Verse: Proverbs 12

1 Whoever loves discipline loves knowledge, but whoever hates correction is stupid.

In a general attempt to be accused of heresy (or at least disrespectful), I can best compare Proverbs 12 to a pile of fortune cookies. There’s what I would consider two parallel trains of thought going on here. There’s encouragement to actually being receptive to outside advice and then there’s the end result of being wicked (not the play, which is amazing).


On Taking Advice

15 The way of fools seems right to them,
but the wise listen to advice.

16 Fools show their annoyance at once,
but the prudent overlook an insult.

Have you ever worked with or had a teacher who was just utterly obnoxious? Be it mansplaining or more generic condescension, the message gets lost in the delivery, right. Its hard to, while you’re certain you know what you’re doing, have patience for someone telling you how to do your job. Its not fun to be treated like an idiot. Here’s the thing, though, the value is in the knowledge. And you can discipline yourself to love that knowledge; you can crave it enough to put up with anything.

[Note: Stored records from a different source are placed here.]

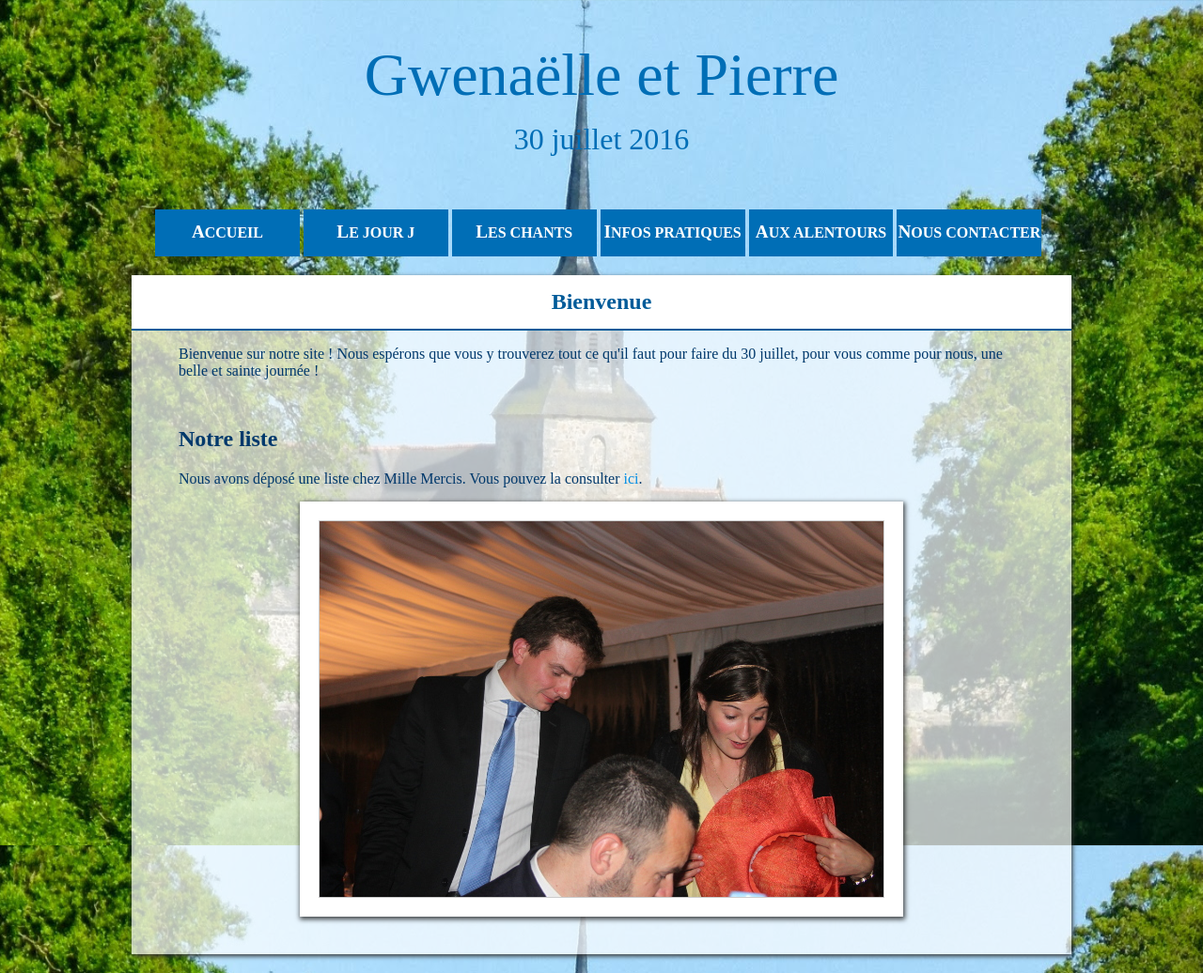
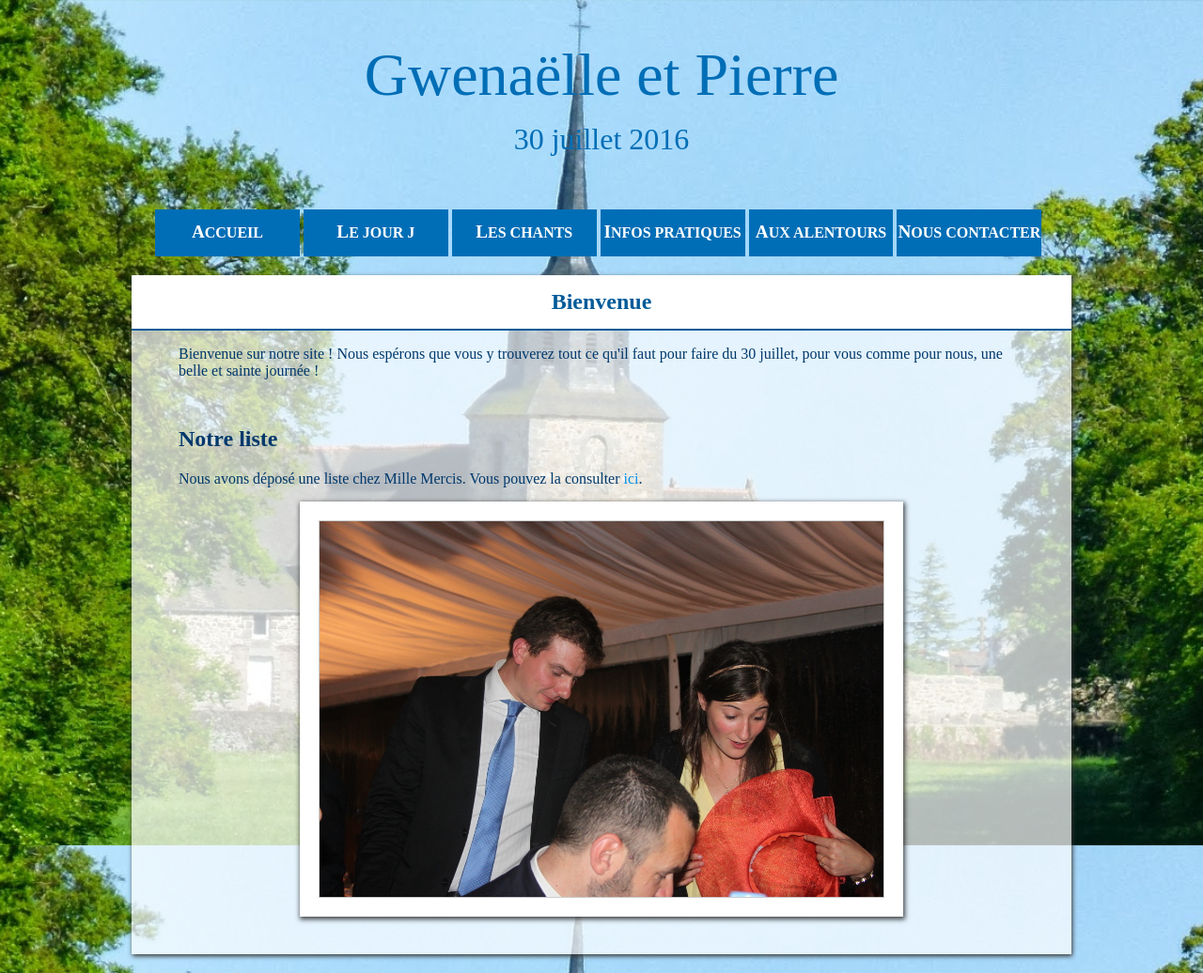
Before and after one commit to site-mariage/site-mariage-GwenaelleEtPierre, a Jekyll site: the page built from index.html, in a window 1280 px wide. Shown: the whole page at 94% size. Built offline with Jekyll 4.4.1, drawn with Linux system fonts in a browser that asks for light colours; some web fonts are replaced.

Commit message:
Règle l'image d'arrière plan en cover

```diff
--- a/css/style.scss
+++ b/css/style.scss
@@ -42,10 +42,19 @@ $mail-color: #0051BA;
     font-style: normal;
 }
 
+html {
+    background: url("{{site.baseurl}}/images/fond.jpg") center center no-repeat;
+    background-size: cover;
+    background-attachment: fixed;
+    height: 100%;
+}
+
 body {
-    background: url("{{site.baseurl}}/images/fond.jpg") center top no-repeat ivory;
-    background-size: 100%;
-    background-attachment: fixed;
+    height: 100%;
+}
+
+#bloc_page {
+    padding-bottom: 20px;
 }
 
 header {
```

At least, that’s Solomon’s position. It’s mine, too. In my job, I work with A LOT of different kinds of people, and I’m rarely in a position to reveal my annoyance at anything. So, if I can get to the end of a call or (dare I invoke the word) zoom and have my questions answered, I’m willing to receive all the extraneous “noise,” be it over explaining or hearing out a person’s frustrations with some part of a project. Well, that’s the case when my mental health is intact. I was once sent to an eight-hour Microsoft Excel seminar (for beginners). I’ve been using Excel since its inception (which is to say at about age 12); I’ve used it so long that I started on Lotus 1-2-3.

I learned one thing. It wasn’t the focus of the seminar, it took 30 seconds to learn. During the other seven hours, fifty nine minutes, and thirty seconds, I knew more than the teacher. Think Ron Swanson at Lowes. That one thing I learned was a single trick. I taught it to all of my coworkers and it saved about 20 hours of our modeling time. So, that’s about $5,000 for each of our clients.

The point here is just a practical lifehack. If you are slow to retort, and patient in your listening – you’ll gather up treasures of knowledge that others will miss.


On the Wicked

2 Good people obtain favor from the Lord, but he condemns those who devise wicked schemes.

3 No one can be established through wickedness, but the righteous cannot be uprooted.

5 The plans of the righteous are just, but the advice of the wicked is deceitful.

6 The words of the wicked lie in wait for blood, but the speech of the upright rescues them.

7 The wicked are overthrown and are no more, but the house of the righteous stands firm.

10 The righteous care for the needs of their animals, but the kindest acts of the wicked are cruel.

12 The wicked desire the stronghold of evildoers, but the root of the righteous endures.

21 No harm overtakes the righteous, but the wicked have their fill of trouble.

22 The Lord detests lying lips, but he delights in people who are trustworthy.

26 The righteous choose their friends carefully, but the way of the wicked leads them astray.

28 In the way of righteousness there is life; along that path is immortality.

Have you ever noticed that wicked people always fail? They always get what’s coming to them. Most of the destitute got that way through their wicked ways and business dealings. Right, no, we see the opposite. So how wise was Solomon? This is one of those “take the long view” passages or have God’s priorities. I can’t promise you that they’ll all “get what’s coming to them” on Judgement Day. God’s made it pretty clear that it’s not our business. Don’t worry about the wicked, worry about being or becoming the wicked. The focus is on the foundations and roots that the wicked have. When trouble comes and wipes away all you have built. The righteous have a foundation of which they can rebuild.

How can we say the house of the righteous stands firm, when we see good people fail? We can rebuild. It may take the help of those who honestly care about us, it may take the kindness of strangers, it may take a little energon and a lot of luck, it may take relentless effort to claw back to where you were, but a strong foundation will let you rebuild or build new. Focus on building that, and ignore the wicked, they’ve got all their fill of trouble to deal with anyway.

Father, quiet my mind and give me patience. Teach me to hear and crave what is good, and to filter out what is not. Show me how to build a strong foundation, so that I can weather any storm. Amen.

Author:  Chris Simmons